What is needed → Go through the entries below. Copy out every line that contains "Group".

The data →
↓

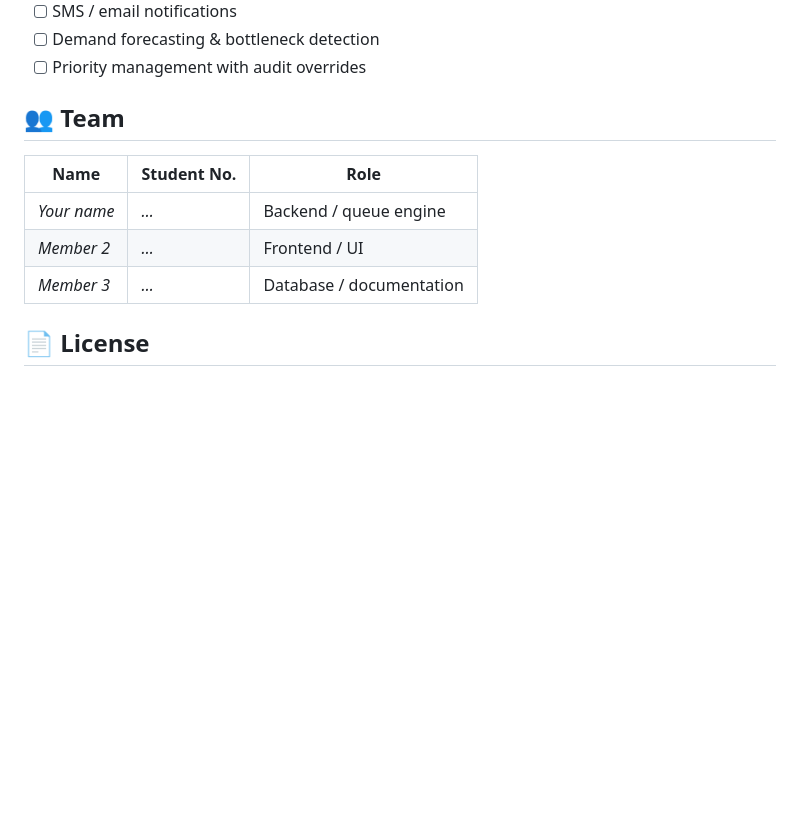
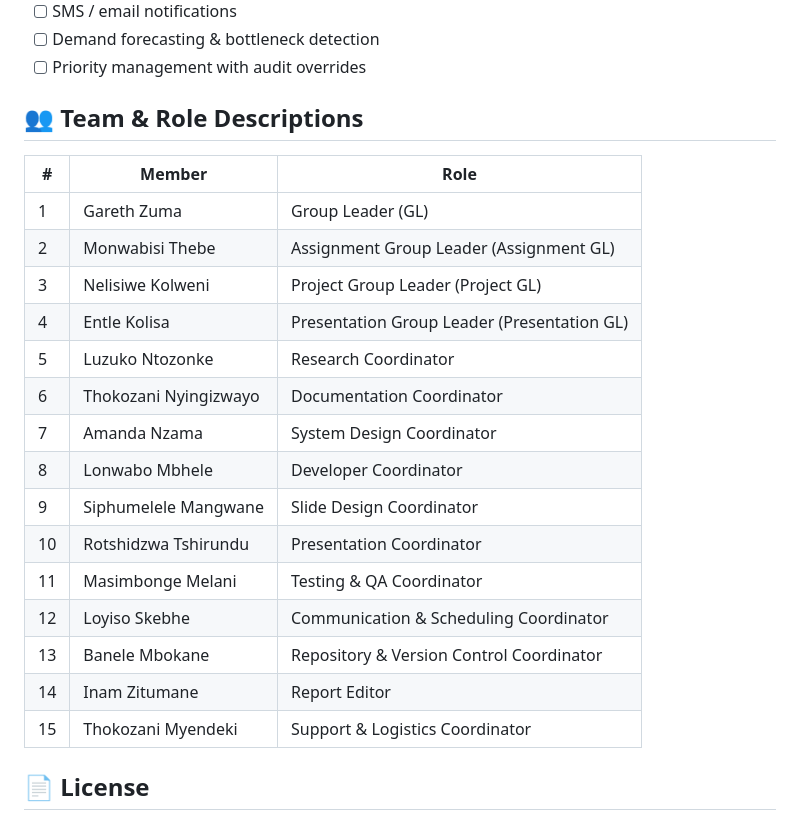
Before and after one commit to SmartQ-Team/SmartQ, a Markdown page: README.md, the part around the change. Rendered like a GitHub page; blank space fills up the shorter version.

Commit message:
Revise team roles and member list in README
Updated team section with member names and roles.

```diff
--- a/README.md
+++ b/README.md
@@ -238,13 +238,25 @@ Result: ML improves accuracy by 65.5% - ML estimate enabled in SmartQ.
 - [ ] Demand forecasting & bottleneck detection
 - [ ] Priority management with audit overrides
 
-## 👥 Team
+## 👥 Team & Role Descriptions
 
-| Name | Student No. | Role |
-|---|---|---|
-| _Your name_ | _…_ | Backend / queue engine |
-| _Member 2_ | _…_ | Frontend / UI |
-| _Member 3_ | _…_ | Database / documentation |
+| # | Member | Role |
+|---|--------|------|
+| 1 | Gareth Zuma | Group Leader (GL) |
+| 2 | Monwabisi Thebe | Assignment Group Leader (Assignment GL) |
+| 3 | Nelisiwe Kolweni | Project Group Leader (Project GL) |
+| 4 | Entle Kolisa | Presentation Group Leader (Presentation GL) |
+| 5 | Luzuko Ntozonke | Research Coordinator |
+| 6 | Thokozani Nyingizwayo | Documentation Coordinator |
+| 7 | Amanda Nzama | System Design Coordinator |
+| 8 | Lonwabo Mbhele | Developer Coordinator |
+| 9 | Siphumelele Mangwane | Slide Design Coordinator |
+| 10 | Rotshidzwa Tshirundu | Presentation Coordinator |
+| 11 | Masimbonge Melani | Testing & QA Coordinator |
+| 12 | Loyiso Skebhe | Communication & Scheduling Coordinator |
+| 13 | Banele Mbokane | Repository & Version Control Coordinator |
+| 14 | Inam Zitumane | Report Editor |
+| 15 | Thokozani Myendeki | Support & Logistics Coordinator |
 
 ## 📄 License
 
```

↑

Answer space →
+| 1 | Gareth Zuma | Group Leader (GL) |
+| 2 | Monwabisi Thebe | Assignment Group Leader (Assignment GL) |
+| 3 | Nelisiwe Kolweni | Project Group Leader (Project GL) |
+| 4 | Entle Kolisa | Presentation Group Leader (Presentation GL) |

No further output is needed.